logo
g Text Version
Beauty & Self
Books & Music
Career
Computers
Education
Family
Food & Wine
Health & Fitness
Hobbies & Crafts
Home & Garden
Money
News & Politics
Relationships
Religion & Spirituality
Sports
Travel & Culture
TV & Movies

dailyclick
Bored? Games!
Nutrition
Postcards
Take a Quiz
Rate My Photo

new
European Travel
Action Movies
Bible Basics
Houseplants
Romance Movies
Creativity
Family Travel


dailyclick
All times in EST

Full Schedule
g
g Floral Design Site

BellaOnline's Floral Design Editor

g

Purple and Pink Blooms

Guest Author - Connie Krochmal

My favorite color is purple, and in that respect Iím very lucky. There are so many kinds of purple flowers. Mix and match those with pink ones, and you have a match made in heaven. There is something so delightful when these two colors are combined.

Depending on the time of year, youíll find there are numerous kinds of purple and pink blooms.

For example, we can start in spring with purple bulbs and early blooming plants. Among these are anemone or Grecian wind flower, grape hyacinth, purple iris, freesia, squills, tulips, crocus. Depending where youíre located, lilacs, and wallflowers also tend to be early blooming. Later in the spring, there are flowering onions, hyacinths, and larkspur. Of the summer-blooming purples, the ones that readily come to mind are agapanthus, ageratum, dahlia, gladiolus, liatris, lily, phlox, scabious, statice, sweet pea, trachelium, and veronica. In certain cases, some kinds of purple flowers are grown year-round for cut flowers. These include alstroemeria, aster, mums, lisianthus, snapdragons, and stock.

Itís a simple matter to combine any of these purple or violet-blooming flowers with pink ones. The pink ones are available in various degrees of pink. Personally, I prefer the pale to medium tones. Dark and neon pinks can sometimes clash with purple.

For a mixed purple and pink bouquet, I also like to include ones with different shaped flowers. So for that reason I am careful to include some novelty-shaped ones like the scabious or pin cushion flower, and the sweet pea. These would add visual appeal due to the shapes of the flowers regardless of what color they are. Following the same principle, some of the spiky ones can add height with examples being lavender, gladiolus, snapdragon, and stock. By the same token, add contrast by including some flowers that add texture to the arrangement. With its fluffy or feathery flower clusters, the ageratum can soften a design.
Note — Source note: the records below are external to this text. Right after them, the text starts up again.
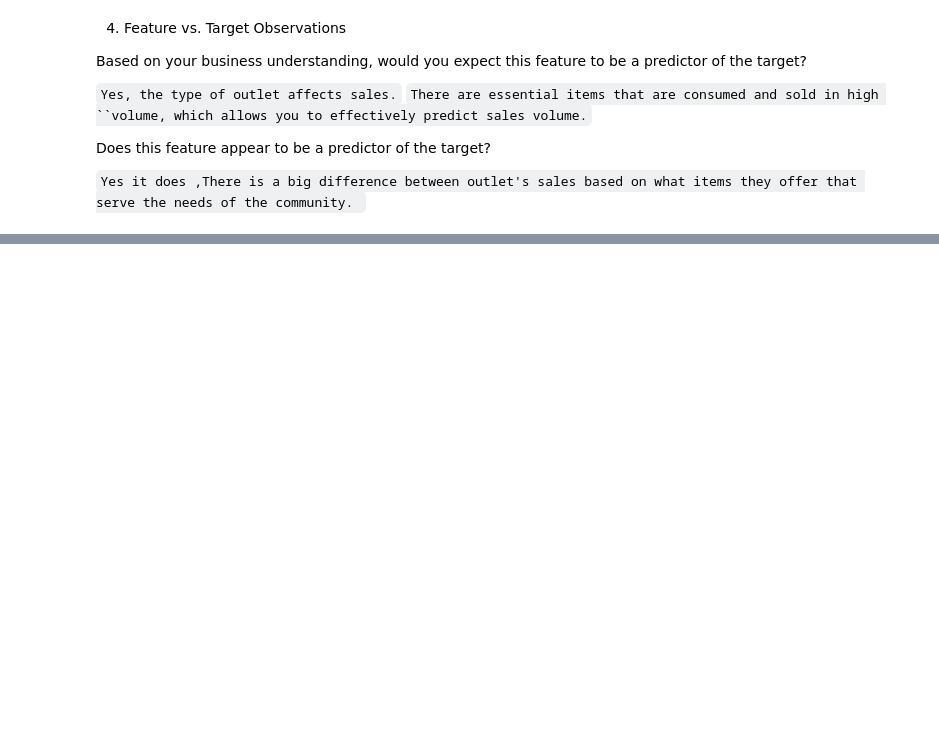
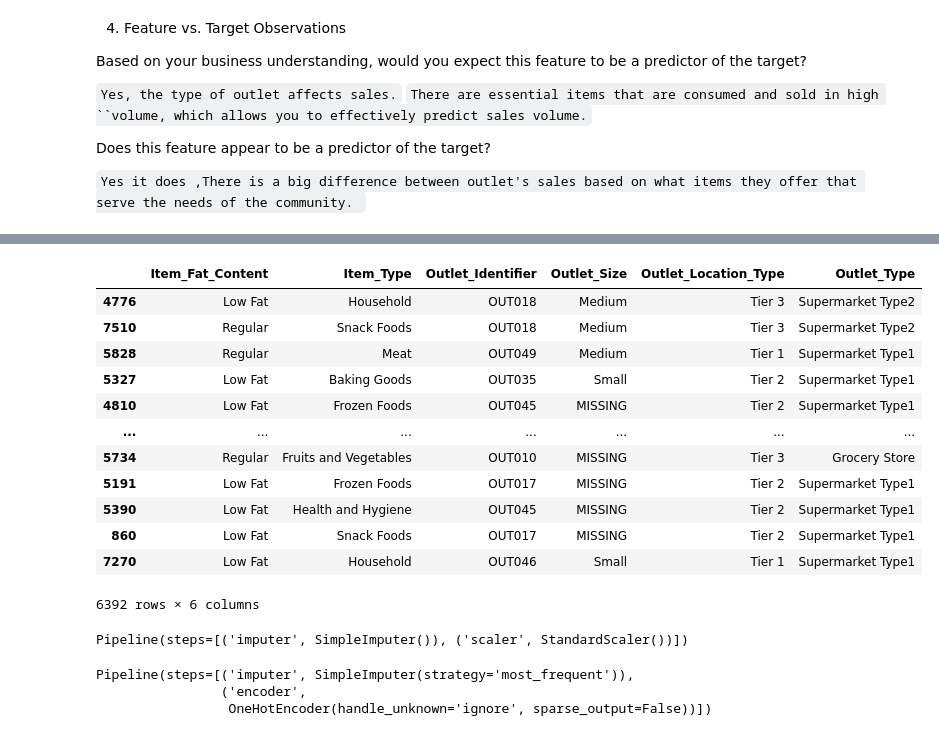
Before and after one commit to OwaisAbuSalah/Prediction-of-Product-Sales, a Jupyter notebook: Prediction_of_Product_Sales_.ipynb, the cells around one changed output, grey strips where cells are left out. Saved outputs shown, nothing was run; the diff lists cells and outputs as text; code cells hidden in the pictures; blank space fills up the shorter version.

```diff
--- a/Prediction_of_Product_Sales_.ipynb
+++ b/Prediction_of_Product_Sales_.ipynb
@@ -1031,0 +1104,5 @@ Does this feature appear to be a predictor of the target?
+# %%
+# 5) Address the missing values by using a placeholder value.
+
+df['Item_Weight'].fillna(0, inplace = True)
+df['Outlet_Size'].fillna('MISSING' , inplace = True);
@@ -1031,0 +1148,2 @@ Does this feature appear to be a predictor of the target?
+# %%
+df['Item_Fat_Content'] = df['Item_Fat_Content'].replace({'LF':"Low Fat",'reg':'Regular','low fat':"Low Fat"})
@@ -1031,0 +1179,7 @@ Does this feature appear to be a predictor of the target?
+# %%
+# Define features (X) and target (y).
+X = df.drop(columns=['Item_Identifier' , 'Item_Outlet_Sales'])
+y = df['Item_Outlet_Sales']
+# %%
+# Train test split the data
+X_train, X_test, y_train, y_test = train_test_split(X, y, random_state = 42)
@@ -1031,0 +1202,16 @@ Does this feature appear to be a predictor of the target?
+# %%
+X_train.select_dtypes('object')
+# %% [output]
+|  | Item_Fat_Content | Item_Type | Outlet_Identifier | Outlet_Size | Outlet_Location_Type | Outlet_Type |
+| 4776 | Low Fat | Household | OUT018 | Medium | Tier 3 | Supermarket Type2 |
+| 7510 | Regular | Snack Foods | OUT018 | Medium | Tier 3 | Supermarket Type2 |
+| 5828 | Regular | Meat | OUT049 | Medium | Tier 1 | Supermarket Type1 |
+| 5327 | Low Fat | Baking Goods | OUT035 | Small | Tier 2 | Supermarket Type1 |
+| 4810 | Low Fat | Frozen Foods | OUT045 | MISSING | Tier 2 | Supermarket Type1 |
+| ... | ... | ... | ... | ... | ... | ... |
+| 5734 | Regular | Fruits and Vegetables | OUT010 | MISSING | Tier 3 | Grocery Store |
+| 5191 | Low Fat | Frozen Foods | OUT017 | MISSING | Tier 2 | Supermarket Type1 |
+| 5390 | Low Fat | Health and Hygiene | OUT045 | MISSING | Tier 2 | Supermarket Type1 |
+| 860 | Low Fat | Snack Foods | OUT017 | MISSING | Tier 2 | Supermarket Type1 |
+| 7270 | Low Fat | Household | OUT046 | Small | Tier 1 | Supermarket Type1 |
+6392 rows × 6 columns
@@ -1031,0 +1225,13 @@ Does this feature appear to be a predictor of the target?
+# %%
+num_transformer
+# %% [output]
+Pipeline(steps=[('imputer', SimpleImputer()), ('scaler', StandardScaler())])
+# %%
+cat_transformer = Pipeline([
+    ('imputer', SimpleImputer(strategy='most_frequent')),
+    ('encoder', OneHotEncoder(handle_unknown='ignore', sparse_output=False)) ])
+cat_transformer
+# %% [output]
+Pipeline(steps=[('imputer', SimpleImputer(strategy='most_frequent')),
+                ('encoder',
+                 OneHotEncoder(handle_unknown='ignore', sparse_output=False))])
```
Also changed, not shown: parts of 22 cells of this notebook.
There are numerous kinds of asters available, and some of these also have a fluffy appearance.

Another approach to making a simple purple and pink design is to mix the color, but use all the same kind of flowers. As an example of this, you might choose various pink and purple-flowered mums.
This site needs an editor - click to learn more!

Add Purple+and+Pink+Blooms to Twitter Add Purple+and+Pink+Blooms to Facebook Add Purple+and+Pink+Blooms to MySpace Add Purple+and+Pink+Blooms to Del.icio.us Digg Purple+and+Pink+Blooms Add Purple+and+Pink+Blooms to Yahoo My Web Add Purple+and+Pink+Blooms to Google Bookmarks Add Purple+and+Pink+Blooms to Stumbleupon Add Purple+and+Pink+Blooms to Reddit




RSS | Editor's Picks Articles | Top Ten Articles | Previous Features | Site Map


For FREE email updates, subscribe to the Floral Design Newsletter


Past Issues


print
Printer Friendly
bookmark
Bookmark
tell friend
Tell a Friend
forum
Forum
email
Email Editor


Content copyright © 2014 by Connie Krochmal. All rights reserved.
This content was written by Connie Krochmal. If you wish to use this content in any manner, you need written permission. Contact BellaOnline Administration for details.

g


g features
Archives | Site Map

forum
Forum
email
Contact

Past Issues
memberscenter


vote
Poetry
Daily
Weekly
Monthly
Less than Monthly



BellaOnline on Facebook
g


| About BellaOnline | Privacy Policy | Advertising | Become an Editor |
Website copyright © 2014 Minerva WebWorks LLC. All rights reserved.


BellaOnline Editor